**WHAT YOU ARE ASKED TO DO:** Write the records below out in full, character for character, with no pictures.

[[ DATA FOR ANALYSIS open ]]

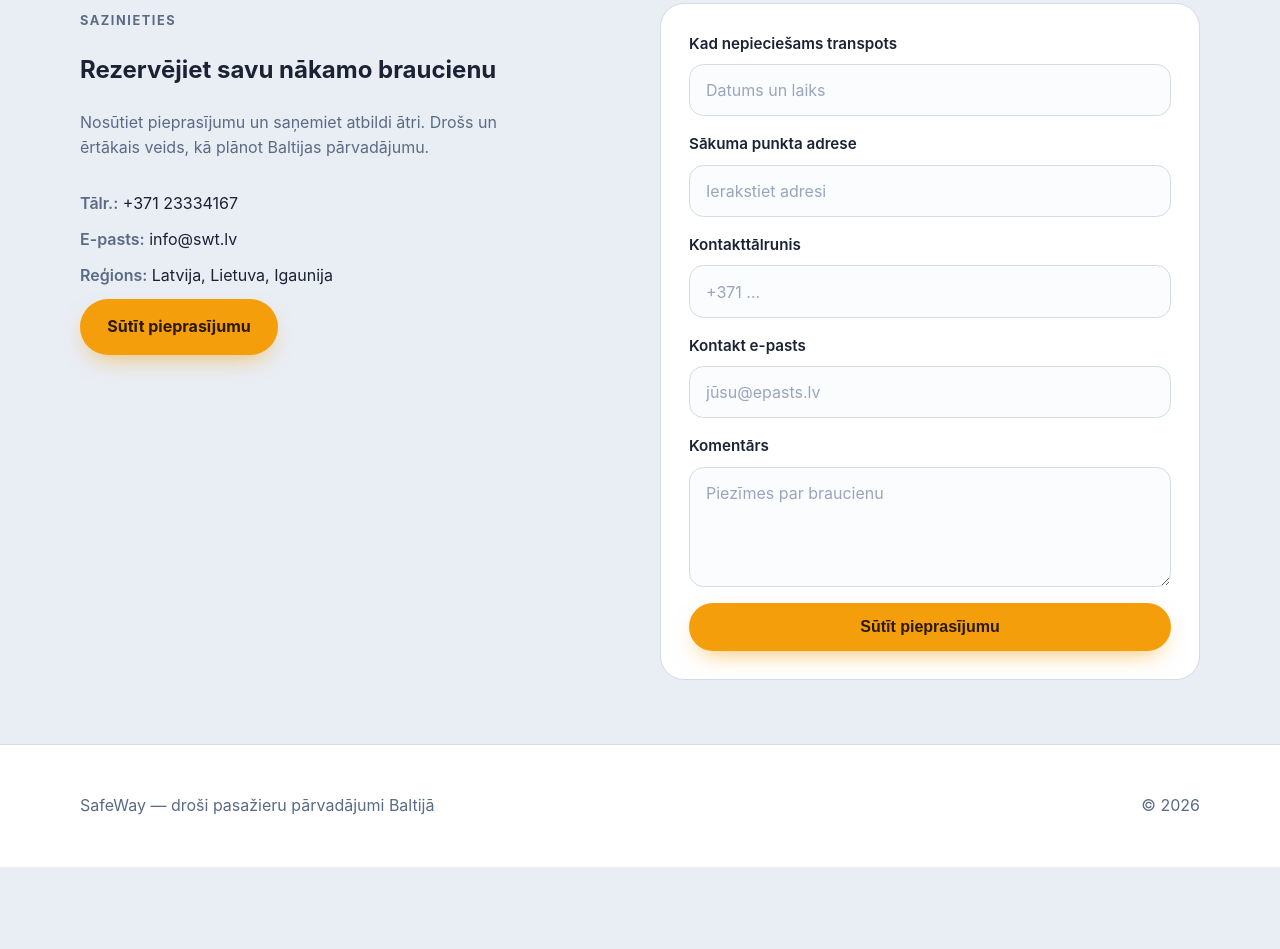
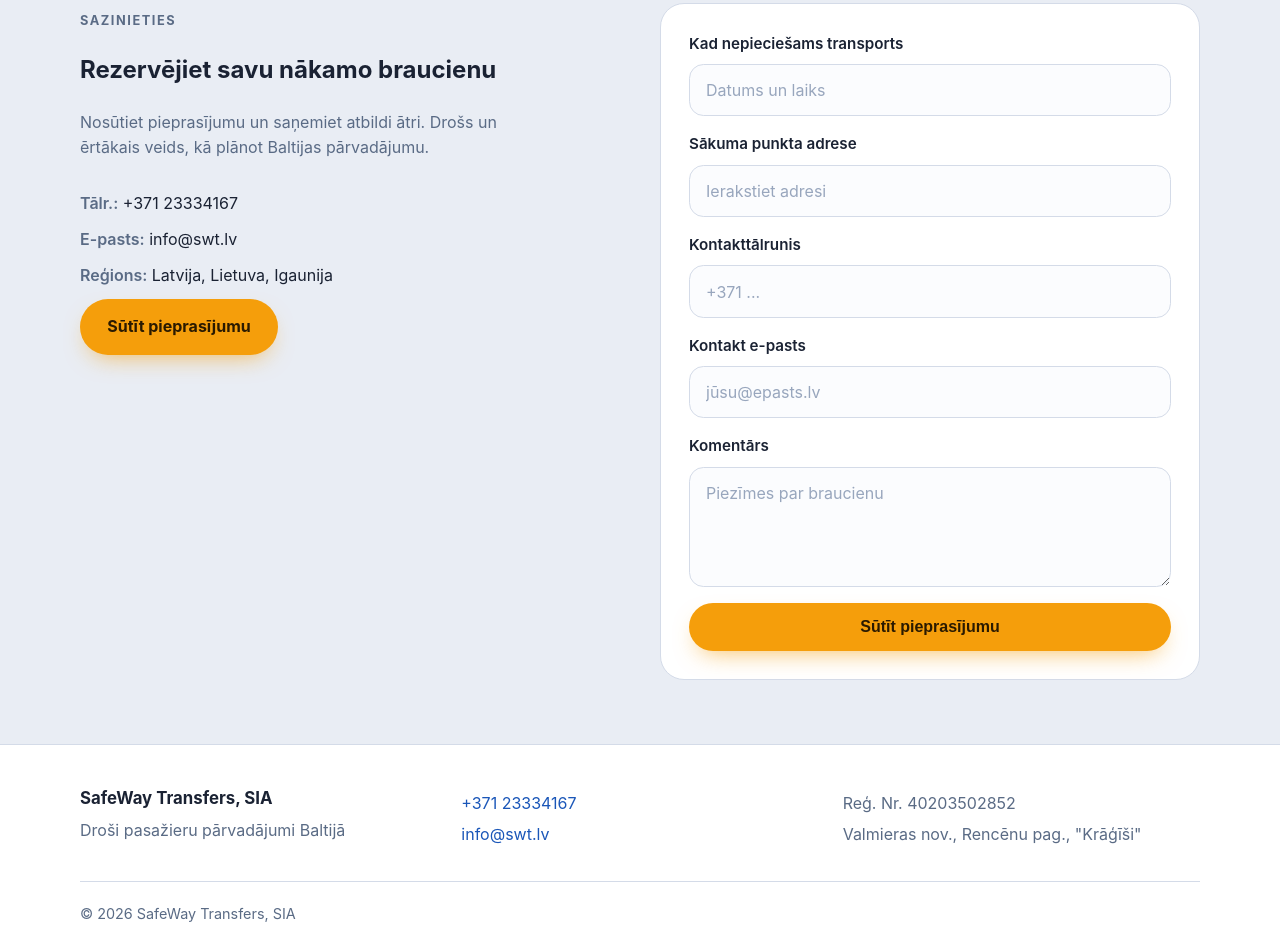
Before and after one commit to GaraisX/SafeWay, a plain HTML site: page index.html in a window 1280 px wide. Shown: the part 848-1797 px from the top of the page. Before the commit the page ends 1715 px from the top, so only its background shows below. Drawn offline with Linux system fonts and the light colour scheme.

Commit message:
Apstiprināti faktu dati + vizuālā pārstrāde
- Vizuālā pārstrāde uz gaišu paleti, vieglu līniju bloki, hero gradients
- Galvene: nav+valoda pa labi, GitHub poga noņemta
- Hero teksts precizēts un pārtulkots 5 valodās
- Footer ar pilniem kontaktdatiem (tālr., e-pasts, reģ.nr., adrese)

Co-Authored-By: Claude Opus 4.8 (1M context) <noreply@anthropic.com>

```diff
--- a/index.html
+++ b/index.html
@@ -73,7 +73,7 @@
           </div>
         </div>
         <form class="request-form" id="transport-form">
-          <label for="transport-date" data-key="formDateLabel">Kad nepieciešams transpots</label>
+          <label for="transport-date" data-key="formDateLabel">Kad nepieciešams transports</label>
           <input id="transport-date" name="transportDate" type="text" data-placeholder-key="formDatePlaceholder" placeholder="Datums un laiks" />
 
           <label for="transport-address" data-key="formAddressLabel">Sākuma punkta adrese</label>
@@ -95,9 +95,22 @@
   </main>
 
   <footer class="site-footer">
-    <div class="container footer-inner">
-      <p>SafeWay — droši pasažieru pārvadājumi Baltijā</p>
-      <p>© 2026</p>
+    <div class="container footer-grid">
+      <div class="footer-col">
+        <strong class="footer-brand">SafeWay Transfers, SIA</strong>
+        <p data-key="footerTagline">Droši pasažieru pārvadājumi Baltijā</p>
+      </div>
+      <div class="footer-col">
+        <p><a href="tel:+37123334167">+371 23334167</a></p>
+        <p><a href="mailto:info@swt.lv">info@swt.lv</a></p>
+      </div>
+      <div class="footer-col">
+        <p>Reģ. Nr. 40203502852</p>
+        <p>Valmieras nov., Rencēnu pag., "Krāģīši"</p>
+      </div>
+    </div>
+    <div class="container footer-bottom">
+      <p>© 2026 SafeWay Transfers, SIA</p>
     </div>
   </footer>
 
@@ -123,7 +136,7 @@
         contactEmail: 'info@swt.lv',
         contactRegion: 'Latvija, Lietuva, Igaunija',
         contactButton: 'Sūtīt pieprasījumu',
-        formDateLabel: 'Kad nepieciešams transpots',
+        formDateLabel: 'Kad nepieciešams transports',
         formDatePlaceholder: 'Datums un laiks',
         formAddressLabel: 'Sākuma punkta adrese',
         formAddressPlaceholder: 'Ierakstiet adresi',
@@ -134,6 +147,7 @@
         formCommentLabel: 'Komentārs',
         formCommentPlaceholder: 'Piezīmes par braucienu',
         formSubmit: 'Sūtīt pieprasījumu',
+        footerTagline: 'Droši pasažieru pārvadājumi Baltijā',
       },
       de: {
         navServices: 'Dienstleistungen',
@@ -166,6 +180,7 @@
         formCommentLabel: 'Kommentar',
         formCommentPlaceholder: 'Anmerkungen zur Fahrt',
         formSubmit: 'Anfrage senden',
+        footerTagline: 'Sicherer Personentransport im Baltikum',
       },
       ee: {
         navServices: 'Teenused',
@@ -198,6 +213,7 @@
         formCommentLabel: 'Kommentaar',
         formCommentPlaceholder: 'Märkused sõidu kohta',
         formSubmit: 'Saada päring',
+        footerTagline: 'Turvaline reisijatevedu Baltikumis',
       },
       lt: {
         navServices: 'Paslaugos',
@@ -230,6 +246,7 @@
         formCommentLabel: 'Komentaras',
         formCommentPlaceholder: 'Pastabos apie kelionę',
         formSubmit: 'Siųsti užklausą',
+        footerTagline: 'Saugūs keleivių pervežimai Baltijos šalyse',
       },
       en: {
         navServices: 'Services',
@@ -262,6 +279,7 @@
         formCommentLabel: 'Comment',
         formCommentPlaceholder: 'Notes about the journey',
         formSubmit: 'Send request',
+        footerTagline: 'Safe passenger transport in the Baltics',
       },
     };
 
--- a/styles.css
+++ b/styles.css
@@ -330,16 +330,53 @@ a {
 }
 
 .site-footer {
-  padding: 2rem 0;
+  padding: 2.5rem 0 1.5rem;
   border-top: 1px solid var(--border);
   background: var(--surface);
+  color: var(--muted);
 }
 
-.footer-inner {
-  display: flex;
-  justify-content: space-between;
-  align-items: center;
-  color: var(--muted);
+.footer-grid {
+  display: grid;
+  grid-template-columns: repeat(3, minmax(0, 1fr));
+  gap: 1.5rem;
+}
+
+.footer-col p {
+  margin: 0.35rem 0;
+}
+
+.footer-col a {
+  color: var(--accent);
+}
+
+.footer-col a:hover {
+  text-decoration: underline;
+}
+
+.footer-brand {
+  display: block;
+  color: var(--text);
+  font-size: 1.05rem;
+  margin-bottom: 0.35rem;
+}
+
+.footer-bottom {
+  margin-top: 1.75rem;
+  padding-top: 1.25rem;
+  border-top: 1px solid var(--border);
+  font-size: 0.9rem;
+}
+
+.footer-bottom p {
+  margin: 0;
+}
+
+@media (max-width: 650px) {
+  .footer-grid {
+    grid-template-columns: 1fr;
+    gap: 1.25rem;
+  }
 }
 
 @media (max-width: 900px) {
```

[[ DATA FOR ANALYSIS closed ]]

**EXERCISE RESPONSE:**
Before and after one commit to GaraisX/SafeWay, a plain HTML site: page index.html in a window 1280 px wide. Shown: the part 848-1797 px from the top of the page. Before the commit the page ends 1715 px from the top, so only its background shows below. Drawn offline with Linux system fonts and the light colour scheme.

Commit message:
Apstiprināti faktu dati + vizuālā pārstrāde
- Vizuālā pārstrāde uz gaišu paleti, vieglu līniju bloki, hero gradients
- Galvene: nav+valoda pa labi, GitHub poga noņemta
- Hero teksts precizēts un pārtulkots 5 valodās
- Footer ar pilniem kontaktdatiem (tālr., e-pasts, reģ.nr., adrese)

Co-Authored-By: Claude Opus 4.8 (1M context) <noreply@anthropic.com>

```diff
--- a/index.html
+++ b/index.html
@@ -73,7 +73,7 @@
           </div>
         </div>
         <form class="request-form" id="transport-form">
-          <label for="transport-date" data-key="formDateLabel">Kad nepieciešams transpots</label>
+          <label for="transport-date" data-key="formDateLabel">Kad nepieciešams transports</label>
           <input id="transport-date" name="transportDate" type="text" data-placeholder-key="formDatePlaceholder" placeholder="Datums un laiks" />
 
           <label for="transport-address" data-key="formAddressLabel">Sākuma punkta adrese</label>
@@ -95,9 +95,22 @@
   </main>
 
   <footer class="site-footer">
-    <div class="container footer-inner">
-      <p>SafeWay — droši pasažieru pārvadājumi Baltijā</p>
-      <p>© 2026</p>
+    <div class="container footer-grid">
+      <div class="footer-col">
+        <strong class="footer-brand">SafeWay Transfers, SIA</strong>
+        <p data-key="footerTagline">Droši pasažieru pārvadājumi Baltijā</p>
+      </div>
+      <div class="footer-col">
+        <p><a href="tel:+37123334167">+371 23334167</a></p>
+        <p><a href="mailto:info@swt.lv">info@swt.lv</a></p>
+      </div>
+      <div class="footer-col">
+        <p>Reģ. Nr. 40203502852</p>
+        <p>Valmieras nov., Rencēnu pag., "Krāģīši"</p>
+      </div>
+    </div>
+    <div class="container footer-bottom">
+      <p>© 2026 SafeWay Transfers, SIA</p>
     </div>
   </footer>
 
@@ -123,7 +136,7 @@
         contactEmail: 'info@swt.lv',
         contactRegion: 'Latvija, Lietuva, Igaunija',
         contactButton: 'Sūtīt pieprasījumu',
-        formDateLabel: 'Kad nepieciešams transpots',
+        formDateLabel: 'Kad nepieciešams transports',
         formDatePlaceholder: 'Datums un laiks',
         formAddressLabel: 'Sākuma punkta adrese',
         formAddressPlaceholder: 'Ierakstiet adresi',
@@ -134,6 +147,7 @@
         formCommentLabel: 'Komentārs',
         formCommentPlaceholder: 'Piezīmes par braucienu',
         formSubmit: 'Sūtīt pieprasījumu',
+        footerTagline: 'Droši pasažieru pārvadājumi Baltijā',
       },
       de: {
         navServices: 'Dienstleistungen',
@@ -166,6 +180,7 @@
         formCommentLabel: 'Kommentar',
         formCommentPlaceholder: 'Anmerkungen zur Fahrt',
         formSubmit: 'Anfrage senden',
+        footerTagline: 'Sicherer Personentransport im Baltikum',
       },
       ee: {
         navServices: 'Teenused',
@@ -198,6 +213,7 @@
         formCommentLabel: 'Kommentaar',
         formCommentPlaceholder: 'Märkused sõidu kohta',
         formSubmit: 'Saada päring',
+        footerTagline: 'Turvaline reisijatevedu Baltikumis',
       },
       lt: {
         navServices: 'Paslaugos',
@@ -230,6 +246,7 @@
         formCommentLabel: 'Komentaras',
         formCommentPlaceholder: 'Pastabos apie kelionę',
         formSubmit: 'Siųsti užklausą',
+        footerTagline: 'Saugūs keleivių pervežimai Baltijos šalyse',
       },
       en: {
         navServices: 'Services',
@@ -262,6 +279,7 @@
         formCommentLabel: 'Comment',
         formCommentPlaceholder: 'Notes about the journey',
         formSubmit: 'Send request',
+        footerTagline: 'Safe passenger transport in the Baltics',
       },
     };
 
--- a/styles.css
+++ b/styles.css
@@ -330,16 +330,53 @@ a {
 }
 
 .site-footer {
-  padding: 2rem 0;
+  padding: 2.5rem 0 1.5rem;
   border-top: 1px solid var(--border);
   background: var(--surface);
+  color: var(--muted);
 }
 
-.footer-inner {
-  display: flex;
-  justify-content: space-between;
-  align-items: center;
-  color: var(--muted);
+.footer-grid {
+  display: grid;
+  grid-template-columns: repeat(3, minmax(0, 1fr));
+  gap: 1.5rem;
+}
+
+.footer-col p {
+  margin: 0.35rem 0;
+}
+
+.footer-col a {
+  color: var(--accent);
+}
+
+.footer-col a:hover {
+  text-decoration: underline;
+}
+
+.footer-brand {
+  display: block;
+  color: var(--text);
+  font-size: 1.05rem;
+  margin-bottom: 0.35rem;
+}
+
+.footer-bottom {
+  margin-top: 1.75rem;
+  padding-top: 1.25rem;
+  border-top: 1px solid var(--border);
+  font-size: 0.9rem;
+}
+
+.footer-bottom p {
+  margin: 0;
+}
+
+@media (max-width: 650px) {
+  .footer-grid {
+    grid-template-columns: 1fr;
+    gap: 1.25rem;
+  }
 }
 
 @media (max-width: 900px) {
```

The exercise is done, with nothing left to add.